The coarsening of crystalline nanoparticles, driven by reduction of surface energy, is the main factor behind the degeneration of their physical and chemical properties. The kinetic phenomenon has been well described by various models, such as Ostwald ripening and coalescence. However, the coarsening mechanisms of metallic glass nanoparticles (MGNs) remains largely unknown. Here we report atomic-scale observations on the coarsening kinetics of MGNs at high temperatures by in situ heating high-resolution transmission electron microscopy. The coarsening of the amorphous nanoparticles takes place by fast coalescence which is dominated by facet-free surface diffusion at a lower onset temperature. Atomic-scale observations and kinetic Monte Carlo simulations suggest that the high surface mobility and the structural isotropy of MGNs, originating from the disordered structure and unique supercooled liquid state, promote the fast coalescence of the amorphous nanoparticles at relatively lower temperatures.

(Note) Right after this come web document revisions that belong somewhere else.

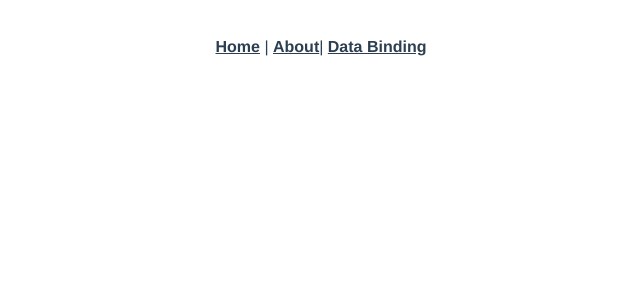
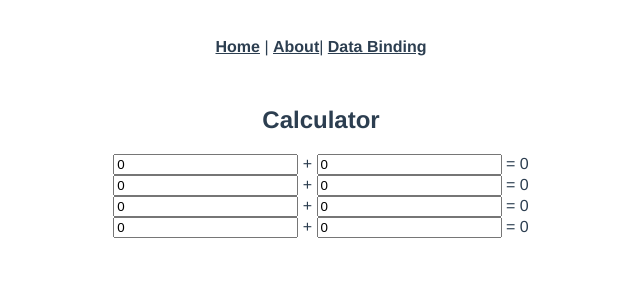
Before and after one commit to shindohyun/vue-project, a Vue app: page /composition-api in a window 1280 px wide. Shown: the top 300 px of the page, without its empty margins (319-959 px from the left). Built offline with nearby package versions, Linux system fonts and the light colour scheme.

Commit message:
Composition API 기본 사용방법

```diff
--- /dev/null
+++ b/src/common.js
@@ -0,0 +1,15 @@
+import { reactive, computed, toRefs } from 'vue'
+
+const externalPlusCalculator = () => {
+  const state = reactive({
+    extNum1: 0,
+    extNum2: 0,
+    extResult: computed(() => parseInt(state.extNum1) + parseInt(state.extNum2))
+  })
+  function externalPlusNumbers() {
+    state.extResult = parseInt(state.extNum1) + parseInt(state.extNum2)
+  }
+  return toRefs(state, externalPlusNumbers)
+}
+
+export { externalPlusCalculator }
--- a/src/router/index.js
+++ b/src/router/index.js
@@ -4,6 +4,8 @@ import DataBinding from '../views/DataBinding.vue'
 import NestedComponent from '../views/NestedComponent.vue'
 import ParentComponent from '../views/ParentComponent.vue'
 import ProvideInject from '../views/ProvideInject.vue'
+import OptionsApi from '../views/OptionsApi'
+import CompositionApi from '../views/CompositionApi'
 
 const routes = [
   {
@@ -38,6 +40,16 @@ const routes = [
     path: '/provide-inject',
     name: 'ProvideInject',
     component: ProvideInject
+  },
+  {
+    path: '/options-api',
+    name: 'OptionsApi',
+    component: OptionsApi
+  },
+  {
+    path: '/composition-api',
+    name: 'CompositionApi',
+    component: CompositionApi
   }
 ]
 
--- /dev/null
+++ b/src/views/CompositionApi.vue
@@ -0,0 +1,61 @@
+<template>
+  <div>
+    <h2>Calculator</h2>
+    <div>
+      <input type="text" v-model="state.num1" @keyup="plusNumbers"/>
+      <span> + </span>
+      <input type="text" v-model="state.num2" @keyup="plusNumbers"/>
+      <span> = </span>
+      <span>{{state.result1}}</span>
+    </div>
+    <div>
+      <input type="text" v-model="state.num1"/>
+      <span> + </span>
+      <input type="text" v-model="state.num2"/>
+      <span> = </span>
+      <span>{{state.result2}}</span>
+    </div>
+    <div>
+      <input type="text" v-model="extNum1"/>
+      <span> + </span>
+      <input type="text" v-model="extNum2"/>
+      <span> = </span>
+      <span>{{extResult}}</span>
+    </div>
+    <div>
+      <input type="text" v-model="extNum1" @keyup="extPlusNumbers"/>
+      <span> + </span>
+      <input type="text" v-model="extNum2" @keyup="extPlusNumbers"/>
+      <span> = </span>
+      <span>{{extResult}}</span>
+    </div>
+  </div>
+</template>
+<script>
+import { reactive, computed } from 'vue'
+import { externalPlusCalculator } from '../common.js'
+
+export default {
+  name: 'calculator',
+  setup() {
+    const state = reactive({
+      num1: 0,
+      num2: 0,
+      result1: 0,
+      result2: computed(() => parseInt(state.num1) + parseInt(state.num2))
+    })
+    function plusNumbers() {
+      state.result1 = parseInt(state.num1) + parseInt(state.num2)
+    }
+    const { extNum1, extNum2, extResult, externalPlusNumbers } = externalPlusCalculator()
+    return {
+      state,
+      plusNumbers,
+      extNum1,
+      extNum2,
+      extResult,
+      externalPlusNumbers
+    }
+  }
+}
+</script>
--- /dev/null
+++ b/src/views/OptionsApi.vue
@@ -0,0 +1,29 @@
+<template>
+  <div>
+    <h2>Calculator</h2>
+    <div>
+      <input type="text" v-model="num1" @keyup="plusNumbers"/>
+      <span> + </span>
+      <input type="text" v-model="num2" @keyup="plusNumbers"/>
+      <span> = </span>
+      <span>{{result}}</span>
+    </div>
+  </div>
+</template>
+<script>
+export default {
+  name: 'calculator',
+  data() {
+    return {
+      num1: 0,
+      num2: 0,
+      result: 0
+    }
+  },
+  methods: {
+    plusNumbers() {
+      this.result = parseInt(this.num1) + parseInt(this.num2)
+    }
+  }
+}
+</script>
```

ASJC Scopus subject areas
- Biochemistry, Genetics and Molecular Biology(all)
- Physics and Astronomy(all)